-- SUPPLIED RECORDS follows --

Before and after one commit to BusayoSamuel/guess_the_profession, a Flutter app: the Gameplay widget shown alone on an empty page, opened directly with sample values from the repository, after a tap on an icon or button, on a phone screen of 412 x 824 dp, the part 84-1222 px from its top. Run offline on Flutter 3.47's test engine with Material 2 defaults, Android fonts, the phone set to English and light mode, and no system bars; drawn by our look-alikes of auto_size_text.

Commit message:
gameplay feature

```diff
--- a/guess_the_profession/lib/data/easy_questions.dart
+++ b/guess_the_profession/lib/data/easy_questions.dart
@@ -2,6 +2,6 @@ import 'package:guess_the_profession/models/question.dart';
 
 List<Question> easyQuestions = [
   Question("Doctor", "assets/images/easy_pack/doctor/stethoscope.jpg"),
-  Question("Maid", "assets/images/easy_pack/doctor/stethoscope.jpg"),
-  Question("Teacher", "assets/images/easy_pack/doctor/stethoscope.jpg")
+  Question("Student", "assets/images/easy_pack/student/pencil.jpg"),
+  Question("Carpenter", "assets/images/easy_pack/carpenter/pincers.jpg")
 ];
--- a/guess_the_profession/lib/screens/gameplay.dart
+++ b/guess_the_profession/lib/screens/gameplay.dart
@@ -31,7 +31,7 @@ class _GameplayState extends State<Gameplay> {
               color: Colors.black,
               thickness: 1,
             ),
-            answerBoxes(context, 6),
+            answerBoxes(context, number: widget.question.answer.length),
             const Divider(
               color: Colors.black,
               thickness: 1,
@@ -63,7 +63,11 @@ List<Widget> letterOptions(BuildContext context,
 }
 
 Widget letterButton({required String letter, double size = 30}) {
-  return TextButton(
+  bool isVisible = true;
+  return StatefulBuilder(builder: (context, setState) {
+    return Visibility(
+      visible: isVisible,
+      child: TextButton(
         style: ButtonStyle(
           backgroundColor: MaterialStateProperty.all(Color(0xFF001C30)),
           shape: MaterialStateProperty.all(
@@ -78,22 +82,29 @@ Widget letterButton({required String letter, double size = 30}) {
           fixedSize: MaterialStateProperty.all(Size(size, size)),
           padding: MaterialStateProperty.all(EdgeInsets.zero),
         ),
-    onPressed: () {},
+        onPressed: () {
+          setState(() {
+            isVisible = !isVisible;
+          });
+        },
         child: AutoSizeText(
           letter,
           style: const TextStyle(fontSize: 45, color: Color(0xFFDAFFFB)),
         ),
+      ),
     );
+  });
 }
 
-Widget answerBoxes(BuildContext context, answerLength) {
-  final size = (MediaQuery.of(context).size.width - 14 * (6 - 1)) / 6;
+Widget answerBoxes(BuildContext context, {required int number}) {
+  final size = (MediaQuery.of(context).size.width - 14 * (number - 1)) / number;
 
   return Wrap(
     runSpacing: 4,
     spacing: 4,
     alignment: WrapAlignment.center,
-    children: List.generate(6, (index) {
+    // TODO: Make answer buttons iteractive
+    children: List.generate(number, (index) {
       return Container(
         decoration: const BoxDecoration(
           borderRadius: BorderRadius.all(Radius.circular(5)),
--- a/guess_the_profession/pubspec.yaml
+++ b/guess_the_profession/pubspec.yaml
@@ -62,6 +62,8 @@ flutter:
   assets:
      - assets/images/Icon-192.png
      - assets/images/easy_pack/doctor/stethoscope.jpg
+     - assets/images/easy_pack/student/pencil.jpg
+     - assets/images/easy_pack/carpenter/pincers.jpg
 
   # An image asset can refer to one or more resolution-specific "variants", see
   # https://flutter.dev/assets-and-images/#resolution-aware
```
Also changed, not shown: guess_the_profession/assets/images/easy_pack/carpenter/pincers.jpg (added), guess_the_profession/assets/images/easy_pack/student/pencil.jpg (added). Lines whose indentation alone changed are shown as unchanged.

-- SUPPLIED RECORDS concluded --

Retype the entries shown above. Keep every word exactly as it is.

Before and after one commit to BusayoSamuel/guess_the_profession, a Flutter app: the Gameplay widget shown alone on an empty page, opened directly with sample values from the repository, after a tap on an icon or button, on a phone screen of 412 x 824 dp, the part 84-1222 px from its top. Run offline on Flutter 3.47's test engine with Material 2 defaults, Android fonts, the phone set to English and light mode, and no system bars; drawn by our look-alikes of auto_size_text.

Commit message:
gameplay feature

```diff
--- a/guess_the_profession/lib/data/easy_questions.dart
+++ b/guess_the_profession/lib/data/easy_questions.dart
@@ -2,6 +2,6 @@ import 'package:guess_the_profession/models/question.dart';
 
 List<Question> easyQuestions = [
   Question("Doctor", "assets/images/easy_pack/doctor/stethoscope.jpg"),
-  Question("Maid", "assets/images/easy_pack/doctor/stethoscope.jpg"),
-  Question("Teacher", "assets/images/easy_pack/doctor/stethoscope.jpg")
+  Question("Student", "assets/images/easy_pack/student/pencil.jpg"),
+  Question("Carpenter", "assets/images/easy_pack/carpenter/pincers.jpg")
 ];
--- a/guess_the_profession/lib/screens/gameplay.dart
+++ b/guess_the_profession/lib/screens/gameplay.dart
@@ -31,7 +31,7 @@ class _GameplayState extends State<Gameplay> {
               color: Colors.black,
               thickness: 1,
             ),
-            answerBoxes(context, 6),
+            answerBoxes(context, number: widget.question.answer.length),
             const Divider(
               color: Colors.black,
               thickness: 1,
@@ -63,7 +63,11 @@ List<Widget> letterOptions(BuildContext context,
 }
 
 Widget letterButton({required String letter, double size = 30}) {
-  return TextButton(
+  bool isVisible = true;
+  return StatefulBuilder(builder: (context, setState) {
+    return Visibility(
+      visible: isVisible,
+      child: TextButton(
         style: ButtonStyle(
           backgroundColor: MaterialStateProperty.all(Color(0xFF001C30)),
           shape: MaterialStateProperty.all(
@@ -78,22 +82,29 @@ Widget letterButton({required String letter, double size = 30}) {
           fixedSize: MaterialStateProperty.all(Size(size, size)),
           padding: MaterialStateProperty.all(EdgeInsets.zero),
         ),
-    onPressed: () {},
+        onPressed: () {
+          setState(() {
+            isVisible = !isVisible;
+          });
+        },
         child: AutoSizeText(
           letter,
           style: const TextStyle(fontSize: 45, color: Color(0xFFDAFFFB)),
         ),
+      ),
     );
+  });
 }
 
-Widget answerBoxes(BuildContext context, answerLength) {
-  final size = (MediaQuery.of(context).size.width - 14 * (6 - 1)) / 6;
+Widget answerBoxes(BuildContext context, {required int number}) {
+  final size = (MediaQuery.of(context).size.width - 14 * (number - 1)) / number;
 
   return Wrap(
     runSpacing: 4,
     spacing: 4,
     alignment: WrapAlignment.center,
-    children: List.generate(6, (index) {
+    // TODO: Make answer buttons iteractive
+    children: List.generate(number, (index) {
       return Container(
         decoration: const BoxDecoration(
           borderRadius: BorderRadius.all(Radius.circular(5)),
--- a/guess_the_profession/pubspec.yaml
+++ b/guess_the_profession/pubspec.yaml
@@ -62,6 +62,8 @@ flutter:
   assets:
      - assets/images/Icon-192.png
      - assets/images/easy_pack/doctor/stethoscope.jpg
+     - assets/images/easy_pack/student/pencil.jpg
+     - assets/images/easy_pack/carpenter/pincers.jpg
 
   # An image asset can refer to one or more resolution-specific "variants", see
   # https://flutter.dev/assets-and-images/#resolution-aware
```
Also changed, not shown: guess_the_profession/assets/images/easy_pack/carpenter/pincers.jpg (added), guess_the_profession/assets/images/easy_pack/student/pencil.jpg (added). Lines whose indentation alone changed are shown as unchanged.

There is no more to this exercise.